© By Bob Cavill
C Company &
During operations and patrols there was
a requirement for the section machine
guns' to be manned from sunset to
sunrise. Infantry sections were rarely
at full strength, some a little more
than half strength (five or six
Diggers). With the requirement for two
men to man the gun at one time meant,
that for most, sleep would be no more
than 4 or 5 hours duration. Over time,
exhaustion and fatigue suffered at the
end of the day coupled with sleep
deprivation at night created a dangerous
situation. Wakened by the sentry he is
to relieve, the mind numb through
exhaustion and lack of sleep,
disorientated, in pitch black, one ran
the risk of wandering away from the gun
to somewhere out front and the
possibility of being fired on by your
mates..... It sometimes happened.
cautiously, under a moon-lit forest canopy, a sentry approaches
his two hour companion. Something sinister, it pervades the air
about with a hint of gun oil on damp cold steel. It draws
moisture from the dark tropical night. Familiar to his hand, and
yet like some ancient primitive reptile, it is still but does
not sleep. Cocked, pregnant, with lethal intent it lies prone,
silent, waiting for its chance to speak. Dull black and
indifferent, it kills all without conscience, and obeys without
question; with no appeal. There it stands as if 'at ease' on its
two stubby front feet It casts a ghostly shadow. Betrayed by a
tropical forest moon caressing the links on its left feed
serpentine belt. It is known simply as, 'The Gun'.
As if from the
earth itself a shadow rises beside him and passes into the
darkness behind. There was no need to speak. Alone with the gun,
he feels its familiar shape. How shall he pass these long still
hours.....shall he reflect on why he is here? Why is it he?
Alone in this place shall he contemplate the 'If Onlys' of his
life? The face of his wife. The smell of her hair.....no! best
not go there. Then what should he listen for, the crack of a
stick or a metallic click. He cannot smoke, he cannot speak, a
little anxious he looks behind, but there is nothing there.
Lying prone looking forward is hard on the neck. Carefully, he
rolls quietly onto his side to better see behind. Still nothing
Slowly a moon
shadow passes, and he becomes aware the darkness is complete.
Like a man suddenly plunged into a dark room, the senses are
confused. Only 'The Gun' can now orientate him. He reaches for
its familiar touch. Other senses must serve him now. He becomes
aware of the musky smell of rotting leaves and the sound of
insects moving about. Who was it that said, "one fears what one
cannot see." Once again he strains to see behind him; only an
inky black stillness. It brings on a momentary attack of
vertigo, and he reaches once again for 'The Gun' to steady
(11 p.m.) to 0100hours (1 a.m.). This is the worst shift for it

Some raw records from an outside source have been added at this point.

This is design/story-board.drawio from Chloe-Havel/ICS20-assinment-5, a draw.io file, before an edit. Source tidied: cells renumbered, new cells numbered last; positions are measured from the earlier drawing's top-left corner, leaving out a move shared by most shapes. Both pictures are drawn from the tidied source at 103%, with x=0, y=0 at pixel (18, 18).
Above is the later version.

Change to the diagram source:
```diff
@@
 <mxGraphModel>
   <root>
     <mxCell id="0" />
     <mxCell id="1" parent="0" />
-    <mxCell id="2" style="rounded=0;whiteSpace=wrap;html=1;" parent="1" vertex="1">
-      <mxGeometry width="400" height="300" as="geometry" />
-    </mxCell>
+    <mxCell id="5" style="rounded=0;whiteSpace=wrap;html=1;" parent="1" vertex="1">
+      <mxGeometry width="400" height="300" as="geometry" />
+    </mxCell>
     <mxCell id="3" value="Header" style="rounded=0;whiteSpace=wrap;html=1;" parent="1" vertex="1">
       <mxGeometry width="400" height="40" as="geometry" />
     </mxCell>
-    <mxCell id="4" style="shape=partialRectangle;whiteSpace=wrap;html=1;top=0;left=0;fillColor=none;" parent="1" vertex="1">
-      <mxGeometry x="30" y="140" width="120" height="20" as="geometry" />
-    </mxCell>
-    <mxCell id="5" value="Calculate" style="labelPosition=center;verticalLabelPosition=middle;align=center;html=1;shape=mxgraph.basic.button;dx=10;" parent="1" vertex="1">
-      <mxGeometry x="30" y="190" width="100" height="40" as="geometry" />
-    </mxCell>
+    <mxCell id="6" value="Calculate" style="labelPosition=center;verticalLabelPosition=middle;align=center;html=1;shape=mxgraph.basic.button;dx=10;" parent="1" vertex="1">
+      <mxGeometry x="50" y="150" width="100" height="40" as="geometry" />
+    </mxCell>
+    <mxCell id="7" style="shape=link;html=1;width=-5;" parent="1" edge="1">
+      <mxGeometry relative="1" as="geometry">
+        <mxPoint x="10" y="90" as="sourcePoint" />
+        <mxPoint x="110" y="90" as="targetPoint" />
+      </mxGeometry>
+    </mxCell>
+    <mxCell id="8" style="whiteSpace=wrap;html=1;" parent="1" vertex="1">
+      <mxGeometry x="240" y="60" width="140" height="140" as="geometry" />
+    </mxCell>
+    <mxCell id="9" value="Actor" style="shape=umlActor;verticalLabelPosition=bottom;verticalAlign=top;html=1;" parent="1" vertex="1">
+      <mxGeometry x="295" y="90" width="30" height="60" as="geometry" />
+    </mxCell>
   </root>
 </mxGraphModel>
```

divides the night, and means less than a straight five hours
sleep. Still wet from an afternoon storm, the cool of the late
night and physical exhaustion makes him shiver, he eventually
breaks into a mild imperceptible trembling.
Slowly the grey
light of a bright quarter moon returns, it peers through the
sparse rubber tree canopy. He becomes conscious of the 'tap,
tap' of dew drops on fallen leaves, and realises he had not been
aware of this before. Only the desert can be truly silent. Low
mist hangs suspended; drifting through and around the pale grey
trunks that march away in perfect rows; disappearing into the
distance as if he were in the centre of a spoked wheel. As if by
design 'The Gun' owns those spaces between. The moonlit mist
breaks and distorts their shape; it gives the scene an eerie
He brings the
faint hands of his watch up to his eye.....only five minutes
have passed. Once again he turns to peer intently behind,
worried, into the misty moonlit silence. A sound.....
faint.....not identifiable, but? Yes! Something is moving behind
him. He strains his eyes and ears, and.....now a movement, yes!
A sudden stab of fear grips him. He flashes a look at 'The Gun'
to ensure the movement 'is' behind him; that tricks of night and
time have not conspired to deceive him. He can see a figure now,
moving towards him ... closer ... slowly it closes on him.
Annoyed but relieved, he whispers though clenched teeth "where
the F**k! have you been?" The figure whispers ... sorry mate,
the moon went out I couldn't see." Still angry he answers, "but
what if you had wandered out in front!"